Space Shuttle Endeavour's Launch a Mix of Sound, Fury, Triumph, Sadness
News Analysis: Even on its last flight, Shuttle Endeavour posted a list of firsts, but it's hard to forget this is the shuttle's final flight.
I played hooky from work for a little while this morning. I turned
on Today on NBC to watch the incredible glory of a Shuttle launch.
While I was at it, I brought up Twitter on my BlackBerry so I could read Rob Pegoraro's live Tweets
of the event. Rob was only about three miles away, feeling the blast
and hearing the overwhelming sound that constitutes a launch into space.
Later, after Endeavour achieved orbit, I learned of an unexpected first after all of these years of Shuttle launches. Stefanie Gordon, a New Jersey blogger, happened to be in the right place at the right time, and caught the launch on her way to Florida from the window of an airliner. I know that this isn't the first time that a Shuttle launch was seen from an airliner, but as far as I know, it's the first time someone saw it, took the photo on a smartphone, and then Tweeted the photo. Oh, and she shot video, too.
There are plenty of things to make you feel good about the launch. Congresswoman Gabrielle Giffords got out of her rehabilitation hospital in Houston long enough to sit atop an observation building at the Kennedy Space Center and watch the Shuttle, commanded by Navy Captain- and Gifford's husband Mark Kelly break the surly bonds of Earth one last time. "Good stuff, good stuff," the Associated Press is reporting that she said, once things quieted down enough to hear anything.
Endeavour is carrying a supercooled magnetic tunnel called the Alpha Magnetic Spectrometer that might or might not provide a breakthrough in particle physics. It's carrying prototypes for tiny satellites that would be blown around by the solar wind and return information about the solar system. The prototypes will live on the outside of the Space Station.

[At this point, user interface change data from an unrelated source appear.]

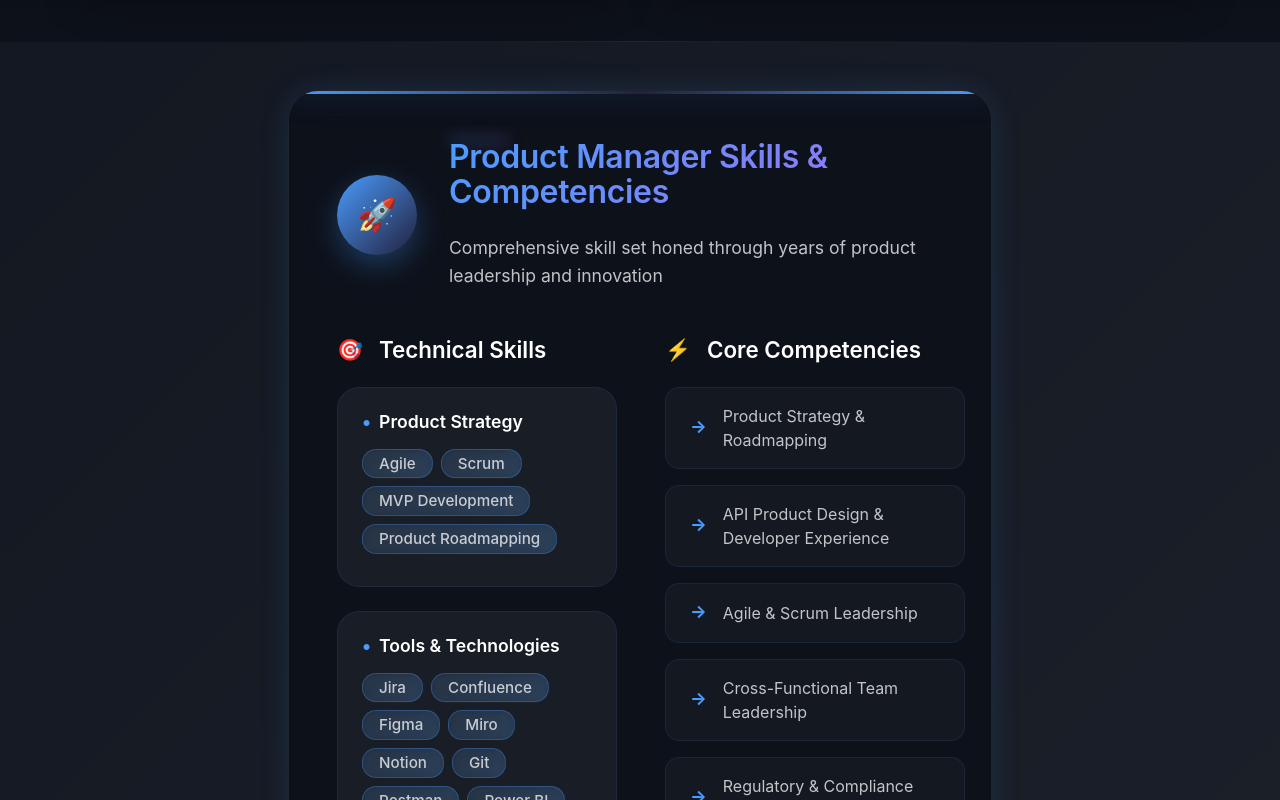
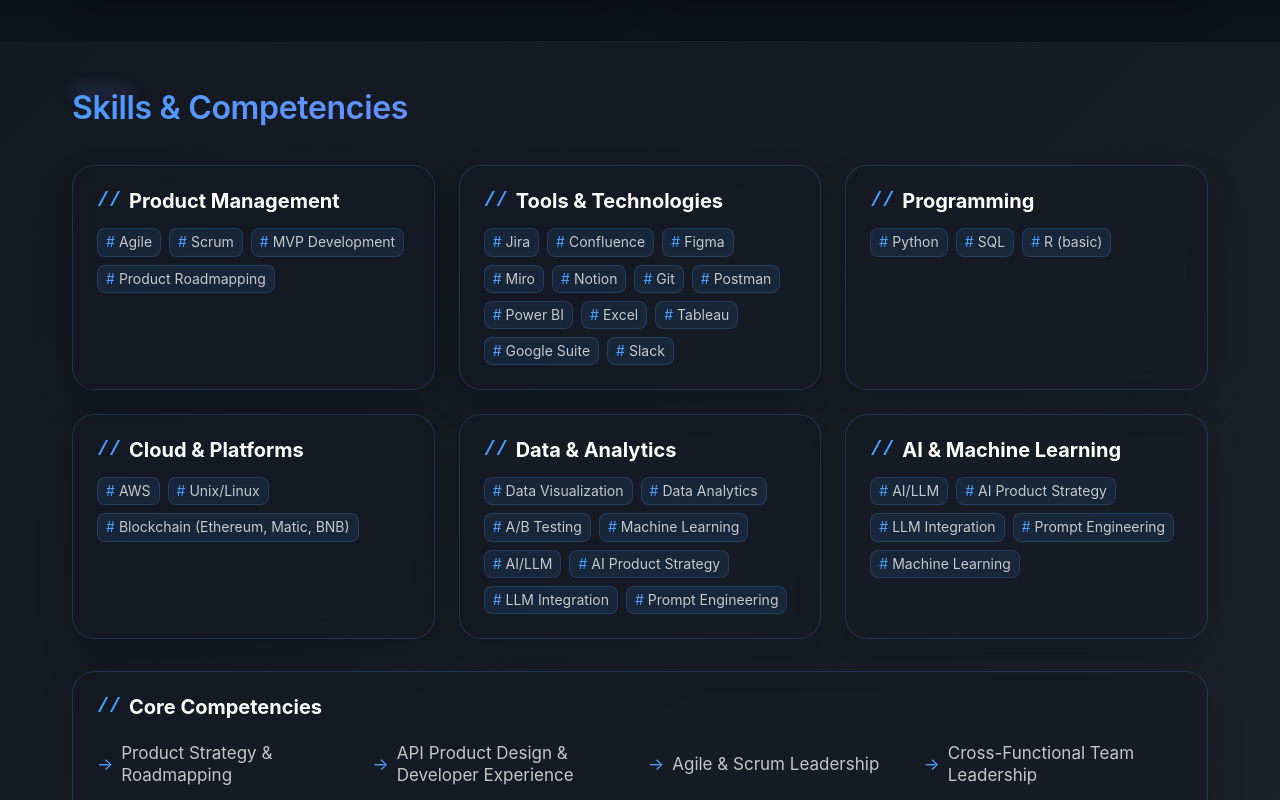
Before and after one commit to anupsth23/product-manager-portfolio, a React (Create React App) app: page / in a window 1280 px wide. Shown: the part 3080-3880 px from the top of the page. Built offline with nearby package versions, Linux system fonts and the light colour scheme.

Commit message:
Update AgriClear logo and redesign Skills & Competencies layout to match reference design

```diff
--- a/src/components/sections/ProductManagerSkills.tsx
+++ b/src/components/sections/ProductManagerSkills.tsx
@@ -15,25 +15,14 @@
 }
 
 // Animations
-const slideInLeft = keyframes`
+const slideInUp = keyframes`
   from {
     opacity: 0;
-    transform: translateX(-30px);
+    transform: translateY(30px);
   }
   to {
     opacity: 1;
-    transform: translateX(0);
-  }
-`;
-
-const slideInRight = keyframes`
-  from {
-    opacity: 0;
-    transform: translateX(30px);
-  }
-  to {
-    opacity: 1;
-    transform: translateX(0);
+    transform: translateY(0);
   }
 `;
 
@@ -54,156 +43,47 @@
   background: linear-gradient(135deg, rgba(20, 25, 35, 0.95) 0%, rgba(30, 35, 45, 0.95) 100%);
 `;
 
-const MainCard = styled.div`
-  background: ${theme.colors.aiSurface};
-  border-radius: ${theme.borderRadius.xl};
-  border: 1px solid ${theme.colors.glassBorder};
-  backdrop-filter: blur(20px);
-  box-shadow: ${theme.shadows.aiGlow};
-  padding: ${theme.spacing.xxl};
-  position: relative;
-  overflow: hidden;
-  animation: ${slideInLeft} 0.8s ease-out;
-
-  &::before {
-    content: '';
-    position: absolute;
-    top: 0;
-    left: 0;
-    right: 0;
-    height: 3px;
-    background: linear-gradient(90deg, ${theme.colors.primary}, ${theme.colors.aiAccent}, ${theme.colors.primary});
-    animation: ${glow} 3s ease-in-out infinite;
-  }
-
-  &:hover {
-    animation: ${pulse} 0.3s ease-in-out;
-  }
-`;
-
-const HeaderSection = styled.div`
-  display: flex;
-  align-items: center;
-  gap: ${theme.spacing.xl};
-  margin-bottom: ${theme.spacing.xxl};
-  flex-wrap: wrap;
-
-  @media (max-width: ${theme.breakpoints.md}) {
-    flex-direction: column;
-    text-align: center;
-  }
-`;
-
-const IconWrapper = styled.div`
-  display: flex;
-  align-items: center;
-  justify-content: center;
-  width: 80px;
-  height: 80px;
-  background: linear-gradient(135deg, ${theme.colors.primary}, ${theme.colors.aiAccent});
-  border-radius: 50%;
-  font-size: 2rem;
-  color: white;
-  box-shadow: 0 10px 30px rgba(74, 157, 255, 0.3);
-  flex-shrink: 0;
-`;
-
-const HeaderContent = styled.div`
-  flex: 1;
-`;
-
-const Subtitle = styled.p`
-  color: ${theme.colors.textSecondary};
-  font-size: 1.1rem;
-  margin: 0;
-  margin-top: ${theme.spacing.md};
-  line-height: 1.6;
-`;
-
-const ContentGrid = styled.div`
-  display: grid;
-  grid-template-columns: 1fr 1fr;
-  gap: ${theme.spacing.xxl};
-
-  @media (max-width: ${theme.breakpoints.lg}) {
-    grid-template-columns: 1fr;
-    gap: ${theme.spacing.xl};
-  }
-`;
-
-const SkillsSection = styled.div`
-  animation: ${slideInLeft} 0.8s ease-out 0.2s both;
-`;
-
-const CompetenciesSection = styled.div`
-  animation: ${slideInRight} 0.8s ease-out 0.4s both;
-`;
-
-const SectionTitle = styled.h3`
-  font-size: 1.4rem;
-  color: ${theme.colors.text};
-  margin-bottom: ${theme.spacing.lg};
-  display: flex;
-  align-items: center;
-  font-weight: 600;
-
-  &::before {
-    content: '🎯';
-    margin-right: ${theme.spacing.md};
-    font-size: 1.3rem;
-  }
-`;
-
-const CompetenciesTitle = styled.h3`
-  font-size: 1.4rem;
-  color: ${theme.colors.text};
-  margin-bottom: ${theme.spacing.lg};
-  display: flex;
-  align-items: center;
-  font-weight: 600;
-
-  &::before {
-    content: '⚡';
-    margin-right: ${theme.spacing.md};
-    font-size: 1.3rem;
-  }
+const SkillsContainer = styled(Container)`
+  max-width: 1200px;
+  margin: 0 auto;
 `;
 
 const SkillsGrid = styled.div`
   display: grid;
-  grid-template-columns: repeat(auto-fit, minmax(280px, 1fr));
+  grid-template-columns: repeat(auto-fit, minmax(300px, 1fr));
   gap: ${theme.spacing.lg};
+  margin-top: ${theme.spacing.xl};
 `;
 
-const SkillCategory = styled.div`
-  background: rgba(255, 255, 255, 0.05);
+const SkillsCard = styled.div`
+  background: rgba(20, 25, 35, 0.6);
+  backdrop-filter: blur(10px);
   border-radius: ${theme.borderRadius.lg};
   padding: ${theme.spacing.lg};
-  border: 1px solid rgba(74, 157, 255, 0.1);
+  border: 1px solid rgba(74, 157, 255, 0.2);
+  box-shadow: 0 15px 35px rgba(0, 0, 0, 0.2);
   transition: all 0.3s ease;
-  min-height: 200px;
+  animation: ${slideInUp} 0.8s ease-out;
 
   &:hover {
-    background: rgba(255, 255, 255, 0.08);
-    border-color: rgba(74, 157, 255, 0.3);
     transform: translateY(-5px);
+    box-shadow: 0 20px 40px rgba(0, 0, 0, 0.3);
+    border-color: rgba(74, 157, 255, 0.4);
   }
 `;
 
-const CategoryTitle = styled.h4`
-  font-size: 1.1rem;
+const CategoryTitle = styled.h3`
+  font-size: ${theme.typography.sizes.title3};
   color: ${theme.colors.text};
   margin-bottom: ${theme.spacing.md};
-  font-weight: 600;
   display: flex;
   align-items: center;
 
   &::before {
-    content: '•';
+    content: '//';
     color: ${theme.colors.primary};
     margin-right: ${theme.spacing.sm};
-    font-weight: bold;
-    font-size: 1.2rem;
+    font-family: 'Fira Code', monospace;
   }
 `;
 
@@ -213,60 +93,66 @@
   gap: ${theme.spacing.sm};
 `;
 
-const SkillTag = styled.span`
-  background: linear-gradient(135deg, rgba(74, 157, 255, 0.1), rgba(74, 157, 255, 0.2));
-  border: 1px solid rgba(74, 157, 255, 0.3);
-  padding: ${theme.spacing.xs} ${theme.spacing.md};
-  border-radius: ${theme.borderRadius.md};
-  font-size: 0.95rem;
+const Skill = styled.span`
+  background: rgba(74, 157, 255, 0.1);
+  border: 1px solid rgba(74, 157, 255, 0.2);
+  padding: ${theme.spacing.xs} ${theme.spacing.sm};
+  border-radius: ${theme.borderRadius.sm};
+  font-size: ${theme.typography.sizes.caption};
   color: ${theme.colors.textSecondary};
   backdrop-filter: blur(5px);
   transition: all 0.3s ease;
-  font-weight: 500;
 
   &:hover {
-    background: linear-gradient(135deg, rgba(74, 157, 255, 0.2), rgba(74, 157, 255, 0.3));
+    background: rgba(74, 157, 255, 0.2);
     color: ${theme.colors.text};
     transform: translateY(-2px);
-    box-shadow: 0 5px 15px rgba(74, 157, 255, 0.2);
+    box-shadow: 0 5px 10px rgba(0, 0, 0, 0.1);
+  }
+
+  &::before {
+    content: '#';
+    color: ${theme.colors.primary};
+    margin-right: 4px;
   }
 `;
 
-const CompetenciesGrid = styled.div`
-  display: grid;
-  grid-template-columns: repeat(auto-fit, minmax(300px, 1fr));
-  gap: ${theme.spacing.md};
+const CompetenciesCard = styled.div`
+  background: rgba(20, 25, 35, 0.6);
+  backdrop-filter: blur(10px);
+  border-radius: ${theme.borderRadius.lg};
+  padding: ${theme.spacing.lg};
+  border: 1px solid rgba(74, 157, 255, 0.2);
+  box-shadow: 0 15px 35px rgba(0, 0, 0, 0.2);
+  margin-top: ${theme.spacing.xl};
+  transition: all 0.3s ease;
+  animation: ${slideInUp} 0.8s ease-out 0.2s both;
+
+  &:hover {
+    transform: translateY(-5px);
+    box-shadow: 0 20px 40px rgba(0, 0, 0, 0.3);
+    border-color: rgba(74, 157, 255, 0.4);
+  }
 `;
 
-const CompetencyItem = styled.div`
+const CompetenciesList = styled.div`
+  display: grid;
+  grid-template-columns: repeat(auto-fit, minmax(250px, 1fr));
+  gap: ${theme.spacing.md};
+  margin-top: ${theme.spacing.lg};
+`;
+
+const Competency = styled.div`
   display: flex;
   align-items: center;
-  padding: ${theme.spacing.md} ${theme.spacing.lg};
-  background: rgba(255, 255, 255, 0.03);
-  border-radius: ${theme.borderRadius.md};
-  border: 1px solid rgba(74, 157, 255, 0.1);
-  transition: all 0.3s ease;
-  min-height: 60px;
-
-  &:hover {
-    background: rgba(255, 255, 255, 0.06);
-    border-color: rgba(74, 157, 255, 0.3);
-    transform: translateX(5px);
-  }
+  font-size: ${theme.typography.sizes.body};
+  color: ${theme.colors.textSecondary};
 
   &::before {
     content: '→';
     color: ${theme.colors.primary};
-    margin-right: ${theme.spacing.md};
-    font-weight: bold;
-    font-size: 1.1rem;
+    margin-right: ${theme.spacing.sm};
   }
-`;
-
-const CompetencyText = styled.span`
-  color: ${theme.colors.textSecondary};
-  font-size: 1rem;
-  line-height: 1.5;
 `;
 
 const ProductManagerSkills: React.FC<ProductManagerSkillsProps> = ({
@@ -275,71 +161,76 @@
 }) => {
   return (
     <SkillsWrapper id="product-manager-skills">
-      <Container>
-        <MainCard>
-          <HeaderSection>
-            <IconWrapper>🚀</IconWrapper>
-            <HeaderContent>
-              <Heading
-                level={2}
-                size="title1"
-                gradient
-                withAccent
-              >
-                Product Manager Skills & Competencies
+      <SkillsContainer>
+        <Heading level={2} size="title1" gradient withAccent>
+          Skills & Competencies
         </Heading>
-              <Subtitle>
-                Comprehensive skill set honed through years of product leadership and innovation
-              </Subtitle>
-            </HeaderContent>
-          </HeaderSection>
 
-          <ContentGrid>
-            <SkillsSection>
-              <SectionTitle>Technical Skills</SectionTitle>
         <SkillsGrid>
-                <SkillCategory>
-                  <CategoryTitle>Product Strategy</CategoryTitle>
+          <SkillsCard>
+            <CategoryTitle>Product Management</CategoryTitle>
             <SkillsList>
               {technicalSkills.productManagement.map((skill, index) => (
-                      <SkillTag key={index}>{skill}</SkillTag>
+                <Skill key={index}>{skill}</Skill>
               ))}
             </SkillsList>
-                </SkillCategory>
+          </SkillsCard>
 
-                <SkillCategory>
+          <SkillsCard>
             <CategoryTitle>Tools & Technologies</CategoryTitle>
             <SkillsList>
               {technicalSkills.tools.map((tool, index) => (
-                      <SkillTag key={index}>{tool}</SkillTag>
+                <Skill key={index}>{tool}</Skill>
               ))}
             </SkillsList>
-                </SkillCategory>
+          </SkillsCard>
 
-                <SkillCategory>
+          <SkillsCard>
+            <CategoryTitle>Programming</CategoryTitle>
+            <SkillsList>
+              {['Python', 'SQL', 'R (basic)'].map((skill, index) => (
+                <Skill key={index}>{skill}</Skill>
+              ))}
+            </SkillsList>
+          </SkillsCard>
+
+          <SkillsCard>
+            <CategoryTitle>Cloud & Platforms</CategoryTitle>
+            <SkillsList>
+              {['AWS', 'Unix/Linux', 'Blockchain (Ethereum, Matic, BNB)'].map((skill, index) => (
+                <Skill key={index}>{skill}</Skill>
+              ))}
+            </SkillsList>
+          </SkillsCard>
+
+          <SkillsCard>
             <CategoryTitle>Data & Analytics</CategoryTitle>
             <SkillsList>
               {technicalSkills.data.map((skill, index) => (
-                      <SkillTag key={index}>{skill}</SkillTag>
+                <Skill key={index}>{skill}</Skill>
               ))}
             </SkillsList>
-                </SkillCategory>
+          </SkillsCard>
+
+          <SkillsCard>
+            <CategoryTitle>AI & Machine Learning</CategoryTitle>
+            <SkillsList>
+              {['AI/LLM', 'AI Product Strategy', 'LLM Integration', 'Prompt Engineering', 'Machine Learning'].map((skill, index) => (
+                <Skill key={index}>{skill}</Skill>
+              ))}
+            </SkillsList>
+          </SkillsCard>
         </SkillsGrid>
-            </SkillsSection>
 
-            <CompetenciesSection>
-              <CompetenciesTitle>Core Competencies</CompetenciesTitle>
-              <CompetenciesGrid>
+        <CompetenciesCard>
+          <CategoryTitle>Core Competencies</CategoryTitle>
+          <CompetenciesList>
             {competencies.map((competency, index) => (
-                  <CompetencyItem key={index}>
-                    <CompetencyText>{competency}</CompetencyText>
-                  </CompetencyItem>
+              <Competency key={index}>{competency}</Competency>
             ))}
-              </CompetenciesGrid>
-            </CompetenciesSection>
-          </ContentGrid>
-        </MainCard>
-      </Container>
+          </CompetenciesList>
+        </CompetenciesCard>
+      </SkillsContainer>
     </SkillsWrapper>
   );
 };
--- a/src/components/sections/Projects.tsx
+++ b/src/components/sections/Projects.tsx
@@ -39,9 +39,7 @@
 
 const ProjectImage = styled(Image)`
   width: 100%;
-  height: 200px;
-  border-radius: ${theme.borderRadius.md};
-  overflow: hidden;
+  height: 120px;
   margin-bottom: ${theme.spacing.md};
 `;
 
@@ -115,8 +113,7 @@
               <ProjectImage
                 src={project.image}
                 alt={project.title}
-                width="100%"
-                height="200px"
+                isLogo={true}
               />
               <ProjectTitle>{project.title}</ProjectTitle>
               <ProjectDescription>{project.description}</ProjectDescription>
--- a/src/components/ui/Image.tsx
+++ b/src/components/ui/Image.tsx
@@ -8,6 +8,7 @@
   width?: string;
   height?: string;
   className?: string;
+  isLogo?: boolean;
 }
 
 const ImageWrapper = styled.div<{ width?: string; height?: string }>`
@@ -26,19 +27,39 @@
   box-shadow: 0 10px 20px rgba(0, 0, 0, 0.2);
 `;
 
-const StyledImage = styled.img<{ width?: string; height?: string }>`
+const StyledImage = styled.img<{ width?: string; height?: string; isLogo?: boolean }>`
   width: ${props => props.width || '100%'};
   height: ${props => props.height || 'auto'};
-  object-fit: cover;
+  object-fit: ${props => props.isLogo ? 'contain' : 'cover'};
   border-radius: ${theme.borderRadius.md};
+  transition: all 0.3s ease;
+  max-width: 100%;
+  max-height: 100%;
+
+  &:hover {
+    transform: ${props => props.isLogo ? 'scale(1.05)' : 'scale(1.02)'};
+  }
+`;
+
+const LogoContainer = styled.div<{ width?: string; height?: string }>`
+  width: ${props => props.width || '100%'};
+  height: ${props => props.height || '120px'};
+  background: rgba(255, 255, 255, 0.05);
+  border-radius: ${theme.borderRadius.md};
+  display: flex;
+  align-items: center;
+  justify-content: center;
+  padding: ${theme.spacing.md};
+  border: 1px solid rgba(74, 157, 255, 0.1);
   transition: all 0.3s ease;
 
   &:hover {
-    transform: scale(1.02);
+    background: rgba(255, 255, 255, 0.08);
+    border-color: rgba(74, 157, 255, 0.3);
   }
 `;
 
-const Image: React.FC<ImageProps> = ({ src, alt, width, height, className }) => {
+const Image: React.FC<ImageProps> = ({ src, alt, width, height, className, isLogo = false }) => {
   const [error, setError] = useState(false);
 
   if (!src || error) {
@@ -46,6 +67,19 @@
       <ImageWrapper width={width} height={height} className={className}>
         {alt}
       </ImageWrapper>
+    );
+  }
+
+  if (isLogo) {
+    return (
+      <LogoContainer width={width} height={height} className={className}>
+        <StyledImage
+          src={src}
+          alt={alt}
+          isLogo={true}
+          onError={() => setError(true)}
+        />
+      </LogoContainer>
     );
   }
 
--- a/src/data/portfolioData.ts
+++ b/src/data/portfolioData.ts
@@ -185,7 +185,7 @@
       role: "Collaborated with more than 20 vendors and led the technical implementation.",
       impact: "Won #1 for UNCDF 2019 for innovation in supply chain transparency and efficiency.",
       technologies: ["Blockchain", "Supply Chain", "AgriTech", "International Shipping"],
-      image: "/images/projects/artswap.png"
+      image: "https://rumsan.nyc3.cdn.digitaloceanspaces.com/esatya/agriclear-updated-logo-white.png"
     }
   ],
   testimonials: [
```
Lines whose indentation alone changed are shown as unchanged.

I could go on for pages about the science that's being done by Endeavour and its crew. Some of those experiments, like the tiny satellites, could be done by anything that can reach the Space Station, but others, such as the AMS, require the Shuttle. Once the Shuttle is gone, there will be no means of lifting those heavy payloads, at least for now. Unfortunately, the Shuttle has been killed-and right now there's no replacement.